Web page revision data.

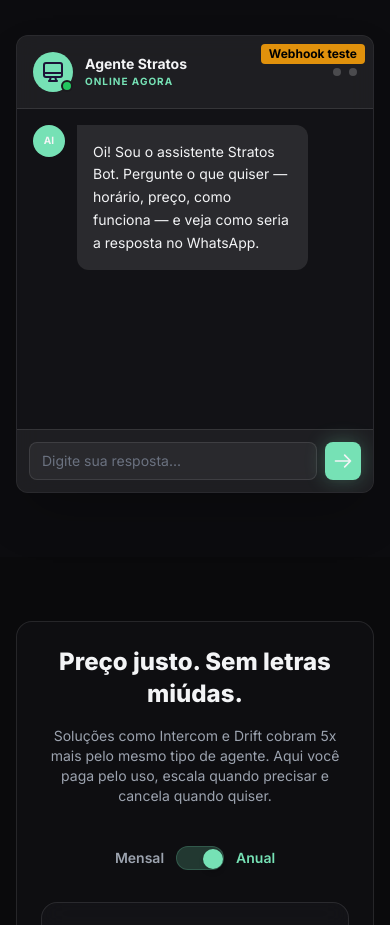
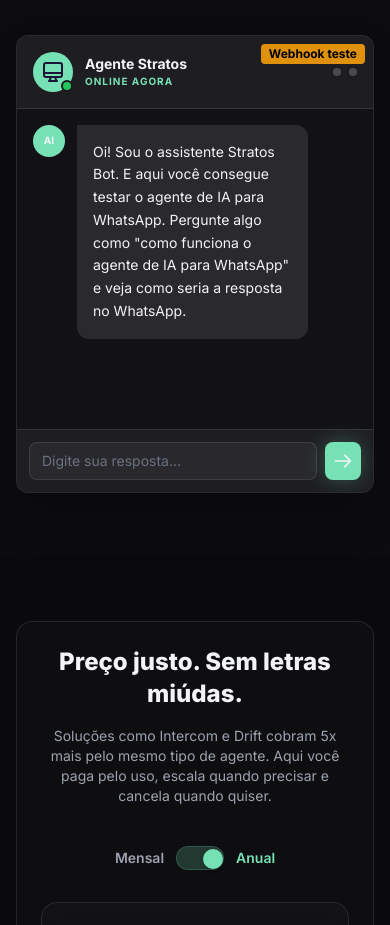
Before and after one commit to diegosanchespereira1/SiteStratosTech, a website: page StratosBot/stratosbot.html in a window 390 px wide. Shown: the part 2940-3865 px from the top of the page. Drawn offline with nearby package versions, Linux system fonts and the light colour scheme.

Commit message:
Atualiza texto do demo no mobile
Made-with: Cursor

```diff
--- a/StratosBot/stratosbot.html
+++ b/StratosBot/stratosbot.html
@@ -276,7 +276,7 @@
 <div class="w-8 h-8 rounded-full bg-primary flex-shrink-0 flex items-center justify-center">
 <span class="text-[10px] font-bold">AI</span>
 </div>
-<div class="bg-white/10 p-4 rounded-r-xl rounded-bl-xl text-sm leading-relaxed whitespace-pre-line">Oi! Sou o assistente Stratos Bot. Pergunte o que quiser — horário, preço, como funciona — e veja como seria a resposta no WhatsApp.</div>
+<div class="bg-white/10 p-4 rounded-r-xl rounded-bl-xl text-sm leading-relaxed whitespace-pre-line">Oi! Sou o assistente Stratos Bot. E aqui você consegue testar o agente de IA para WhatsApp. Pergunte algo como "como funciona o agente de IA para WhatsApp" e veja como seria a resposta no WhatsApp.</div>
 </div>
 </div>
 <!-- Chat Input -->
```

Your assignment. For each line above that contains the word "StratosBot", make a copy.

Result of the exercise.
Before and after one commit to diegosanchespereira1/SiteStratosTech, a website: page StratosBot/stratosbot.html in a window 390 px wide. Shown: the part 2940-3865 px from the top of the page. Drawn offline with nearby package versions, Linux system fonts and the light colour scheme.
--- a/StratosBot/stratosbot.html
+++ b/StratosBot/stratosbot.html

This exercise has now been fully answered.